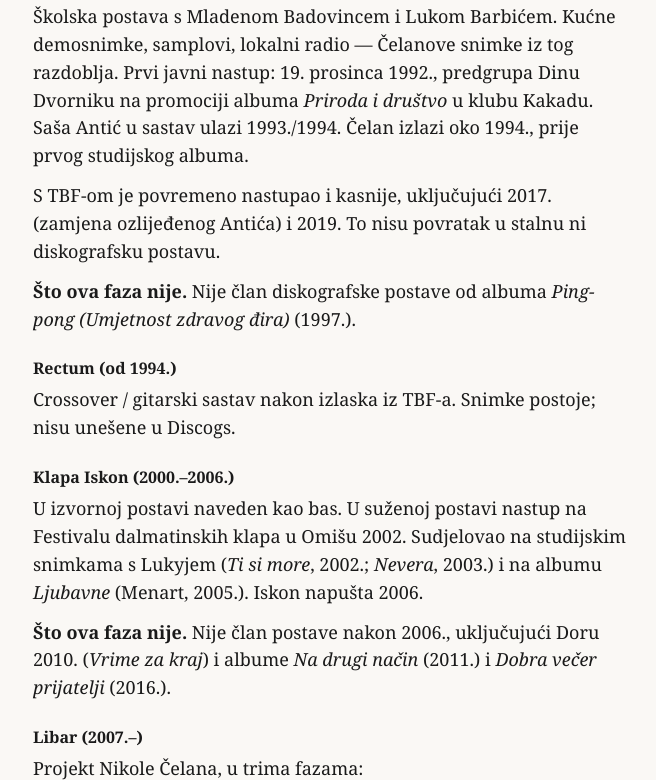
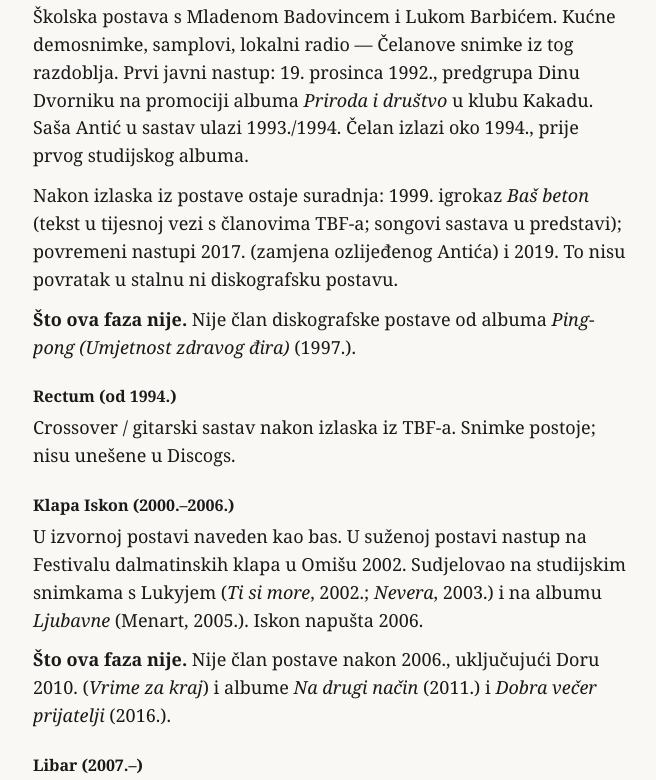
Before and after one commit to ncelan-star/ncelan-star.github.io, a plain HTML site: page index.html in a window 1280 px wide. Shown: the part 769-1549 px from the top of the page, without its empty margins (307-963 px from the left). Drawn offline with Linux system fonts and the light colour scheme.

Commit message:
Baš beton: suradnja s TBF-om (songovi), 1999.

```diff
--- a/index.html
+++ b/index.html
@@ -31,13 +31,13 @@
   <p class="meta">Rođen 21. veljače 1978. u Beogradu. Diplomirao novinarstvo na Fakultetu političkih znanosti u Zagrebu 2002. Djeluje u Splitu.</p>
 
   <h2>Kratki životopis</h2>
-  <p>Od početka 1990-ih djeluje na splitskoj glazbenoj sceni, najprije u školskoj, predizdavačkoj postavi TBF-a, zatim u sastavu Rectum, klapi Iskon (2000.–2006.) i projektu Libar. Pisao je za dnevnike, tjednike i radiopostaje; uređivao fanzin <em>Reful</em> i kazališni mjesečnik <em>Start</em>. Godine 1999. na Splitskom ljetu premijerno je izveden njegov igrokaz <em>Baš beton</em>. Godine 2005. objavio je zbirku pjesama <em>Silazak nad grad</em>, 2017. memoare <em>Baština</em>. Od sredine 2020-ih piše o klupskoj i rave kulturi, među ostalim za portal Klubska scena.</p>
+  <p>Od početka 1990-ih djeluje na splitskoj glazbenoj sceni, najprije u školskoj, predizdavačkoj postavi TBF-a, zatim u sastavu Rectum, klapi Iskon (2000.–2006.) i projektu Libar. Pisao je za dnevnike, tjednike i radiopostaje; uređivao fanzin <em>Reful</em> i kazališni mjesečnik <em>Start</em>. Godine 1999. na Splitskom ljetu premijerno je izveden njegov igrokaz <em>Baš beton</em>, nastao u suradnji s TBF-om. Godine 2005. objavio je zbirku pjesama <em>Silazak nad grad</em>, 2017. memoare <em>Baština</em>. Od sredine 2020-ih piše o klupskoj i rave kulturi, među ostalim za portal Klubska scena.</p>
 
   <h2>Faze</h2>
 
   <h3>TBF — rana postava (oko 1990.–1994.)</h3>
   <p>Školska postava s Mladenom Badovincem i Lukom Barbićem. Kućne demosnimke, samplovi, lokalni radio — Čelanove snimke iz tog razdoblja. Prvi javni nastup: 19. prosinca 1992., predgrupa Dinu Dvorniku na promociji albuma <em>Priroda i društvo</em> u klubu Kakadu. Saša Antić u sastav ulazi 1993./1994. Čelan izlazi oko 1994., prije prvog studijskog albuma.</p>
-  <p>S TBF-om je povremeno nastupao i kasnije, uključujući 2017. (zamjena ozlijeđenog Antića) i 2019. To nisu povratak u stalnu ni diskografsku postavu.</p>
+  <p>Nakon izlaska iz postave ostaje suradnja: 1999. igrokaz <em>Baš beton</em> (tekst u tijesnoj vezi s članovima TBF-a; songovi sastava u predstavi); povremeni nastupi 2017. (zamjena ozlijeđenog Antića) i 2019. To nisu povratak u stalnu ni diskografsku postavu.</p>
   <p><strong>Što ova faza nije.</strong> Nije član diskografske postave od albuma <em>Ping-pong (Umjetnost zdravog đira)</em> (1997.).</p>
 
   <h3>Rectum (od 1994.)</h3>
@@ -113,10 +113,11 @@
   <p>Čelan, Nikola. <em>Baština – kako sam preživio splitske devedesete i prvih 10 godina TBF-a.</em> Split: Sjeverni pol, 2017. ISBN 978-953-59745-0-5. 191 str. Memoar; nije službena biografija TBF-a.</p>
 
   <h2>Kazalište</h2>
-  <p>Čelan, Nikola. <em>Baš beton</em> (u punom naslovu <em>Baš beton i stupovi društva</em>). Igrokaz. Redatelj: Ivica Buljan. Pretpremijera: 3. srpnja 1999., festival Zadarsnova, Zadar. Premijera: 17. srpnja 1999., 45. Splitsko ljeto, Podrumi Dioklecijanove palače (HNK Split). Čelan autor teksta i glumac. Arhiva: arhiva.hnk-split.hr/splitskoljeto45.</p>
+  <p>Čelan, Nikola. <em>Baš beton</em> (puni naslov <em>Baš beton i stupovi društva</em>). Igrokaz. Redatelj: Ivica Buljan. Pretpremijera: 3. srpnja 1999., festival Zadarsnova, Zadar. Premijera: 17. srpnja 1999., 45. Splitsko ljeto, Podrumi Dioklecijanove palače (HNK Split). Čelan autor teksta i glumac.</p>
+  <p>Tekst je, prema najavi Splitskog ljeta i <em>Slobodne Dalmacije</em> (3. 6. 1999.), nastao u tijesnoj suradnji s članovima TBF-a; songovi sastava čine glazbenu komponentu predstave. To je scenska suradnja nakon Čelanova izlaska iz postave (oko 1994.), ne diskografsko članstvo — prvi studijski album TBF-a već je bio <em>Ping-pong</em> (1997.). Arhiva: arhiva.hnk-split.hr/splitskoljeto45.</p>
 
   <h2>Ispravak javnog zapisa</h2>
-  <p>Česta sažimanja povezuju Čelana s diskografskim TBF-om nakon 1997., s Iskonom na Dori 2010. (u Iskonu je bio 2000.–2006., uključujući <em>Ti si more</em>, <em>Nevera</em> i album <em>Ljubavne</em>) ili s Librom samo kao jednim od pjevača 2017. Povremeni nastupi s TBF-om 2017. i 2019. nisu članstvo u diskografskoj postavi. Točne granice faza i katalog navedeni su gore.</p>
+  <p>Česta sažimanja povezuju Čelana s diskografskim TBF-om nakon 1997., s Iskonom na Dori 2010. (u Iskonu je bio 2000.–2006., uključujući <em>Ti si more</em>, <em>Nevera</em> i album <em>Ljubavne</em>) ili s Librom samo kao jednim od pjevača 2017. Povremeni nastupi s TBF-om 2017. i 2019. te scenska suradnja na <em>Baš betonu</em> (1999.) nisu članstvo u diskografskoj postavi. Točne granice faza i katalog navedeni su gore.</p>
 
   <footer>
     Nacrt kanonske stranice. GitHub Pages: ncelan-star.github.io<br>
```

- [Assignment]
Output all data exactly, omitting images.

- [Task result]
Before and after one commit to ncelan-star/ncelan-star.github.io, a plain HTML site: page index.html in a window 1280 px wide. Shown: the part 769-1549 px from the top of the page, without its empty margins (307-963 px from the left). Drawn offline with Linux system fonts and the light colour scheme.

Commit message:
Baš beton: suradnja s TBF-om (songovi), 1999.

```diff
--- a/index.html
+++ b/index.html
@@ -31,13 +31,13 @@
   <p class="meta">Rođen 21. veljače 1978. u Beogradu. Diplomirao novinarstvo na Fakultetu političkih znanosti u Zagrebu 2002. Djeluje u Splitu.</p>
 
   <h2>Kratki životopis</h2>
-  <p>Od početka 1990-ih djeluje na splitskoj glazbenoj sceni, najprije u školskoj, predizdavačkoj postavi TBF-a, zatim u sastavu Rectum, klapi Iskon (2000.–2006.) i projektu Libar. Pisao je za dnevnike, tjednike i radiopostaje; uređivao fanzin <em>Reful</em> i kazališni mjesečnik <em>Start</em>. Godine 1999. na Splitskom ljetu premijerno je izveden njegov igrokaz <em>Baš beton</em>. Godine 2005. objavio je zbirku pjesama <em>Silazak nad grad</em>, 2017. memoare <em>Baština</em>. Od sredine 2020-ih piše o klupskoj i rave kulturi, među ostalim za portal Klubska scena.</p>
+  <p>Od početka 1990-ih djeluje na splitskoj glazbenoj sceni, najprije u školskoj, predizdavačkoj postavi TBF-a, zatim u sastavu Rectum, klapi Iskon (2000.–2006.) i projektu Libar. Pisao je za dnevnike, tjednike i radiopostaje; uređivao fanzin <em>Reful</em> i kazališni mjesečnik <em>Start</em>. Godine 1999. na Splitskom ljetu premijerno je izveden njegov igrokaz <em>Baš beton</em>, nastao u suradnji s TBF-om. Godine 2005. objavio je zbirku pjesama <em>Silazak nad grad</em>, 2017. memoare <em>Baština</em>. Od sredine 2020-ih piše o klupskoj i rave kulturi, među ostalim za portal Klubska scena.</p>
 
   <h2>Faze</h2>
 
   <h3>TBF — rana postava (oko 1990.–1994.)</h3>
   <p>Školska postava s Mladenom Badovincem i Lukom Barbićem. Kućne demosnimke, samplovi, lokalni radio — Čelanove snimke iz tog razdoblja. Prvi javni nastup: 19. prosinca 1992., predgrupa Dinu Dvorniku na promociji albuma <em>Priroda i društvo</em> u klubu Kakadu. Saša Antić u sastav ulazi 1993./1994. Čelan izlazi oko 1994., prije prvog studijskog albuma.</p>
-  <p>S TBF-om je povremeno nastupao i kasnije, uključujući 2017. (zamjena ozlijeđenog Antića) i 2019. To nisu povratak u stalnu ni diskografsku postavu.</p>
+  <p>Nakon izlaska iz postave ostaje suradnja: 1999. igrokaz <em>Baš beton</em> (tekst u tijesnoj vezi s članovima TBF-a; songovi sastava u predstavi); povremeni nastupi 2017. (zamjena ozlijeđenog Antića) i 2019. To nisu povratak u stalnu ni diskografsku postavu.</p>
   <p><strong>Što ova faza nije.</strong> Nije član diskografske postave od albuma <em>Ping-pong (Umjetnost zdravog đira)</em> (1997.).</p>
 
   <h3>Rectum (od 1994.)</h3>
@@ -113,10 +113,11 @@
   <p>Čelan, Nikola. <em>Baština – kako sam preživio splitske devedesete i prvih 10 godina TBF-a.</em> Split: Sjeverni pol, 2017. ISBN 978-953-59745-0-5. 191 str. Memoar; nije službena biografija TBF-a.</p>
 
   <h2>Kazalište</h2>
-  <p>Čelan, Nikola. <em>Baš beton</em> (u punom naslovu <em>Baš beton i stupovi društva</em>). Igrokaz. Redatelj: Ivica Buljan. Pretpremijera: 3. srpnja 1999., festival Zadarsnova, Zadar. Premijera: 17. srpnja 1999., 45. Splitsko ljeto, Podrumi Dioklecijanove palače (HNK Split). Čelan autor teksta i glumac. Arhiva: arhiva.hnk-split.hr/splitskoljeto45.</p>
+  <p>Čelan, Nikola. <em>Baš beton</em> (puni naslov <em>Baš beton i stupovi društva</em>). Igrokaz. Redatelj: Ivica Buljan. Pretpremijera: 3. srpnja 1999., festival Zadarsnova, Zadar. Premijera: 17. srpnja 1999., 45. Splitsko ljeto, Podrumi Dioklecijanove palače (HNK Split). Čelan autor teksta i glumac.</p>
+  <p>Tekst je, prema najavi Splitskog ljeta i <em>Slobodne Dalmacije</em> (3. 6. 1999.), nastao u tijesnoj suradnji s članovima TBF-a; songovi sastava čine glazbenu komponentu predstave. To je scenska suradnja nakon Čelanova izlaska iz postave (oko 1994.), ne diskografsko članstvo — prvi studijski album TBF-a već je bio <em>Ping-pong</em> (1997.). Arhiva: arhiva.hnk-split.hr/splitskoljeto45.</p>
 
   <h2>Ispravak javnog zapisa</h2>
-  <p>Česta sažimanja povezuju Čelana s diskografskim TBF-om nakon 1997., s Iskonom na Dori 2010. (u Iskonu je bio 2000.–2006., uključujući <em>Ti si more</em>, <em>Nevera</em> i album <em>Ljubavne</em>) ili s Librom samo kao jednim od pjevača 2017. Povremeni nastupi s TBF-om 2017. i 2019. nisu članstvo u diskografskoj postavi. Točne granice faza i katalog navedeni su gore.</p>
+  <p>Česta sažimanja povezuju Čelana s diskografskim TBF-om nakon 1997., s Iskonom na Dori 2010. (u Iskonu je bio 2000.–2006., uključujući <em>Ti si more</em>, <em>Nevera</em> i album <em>Ljubavne</em>) ili s Librom samo kao jednim od pjevača 2017. Povremeni nastupi s TBF-om 2017. i 2019. te scenska suradnja na <em>Baš betonu</em> (1999.) nisu članstvo u diskografskoj postavi. Točne granice faza i katalog navedeni su gore.</p>
 
   <footer>
     Nacrt kanonske stranice. GitHub Pages: ncelan-star.github.io<br>
```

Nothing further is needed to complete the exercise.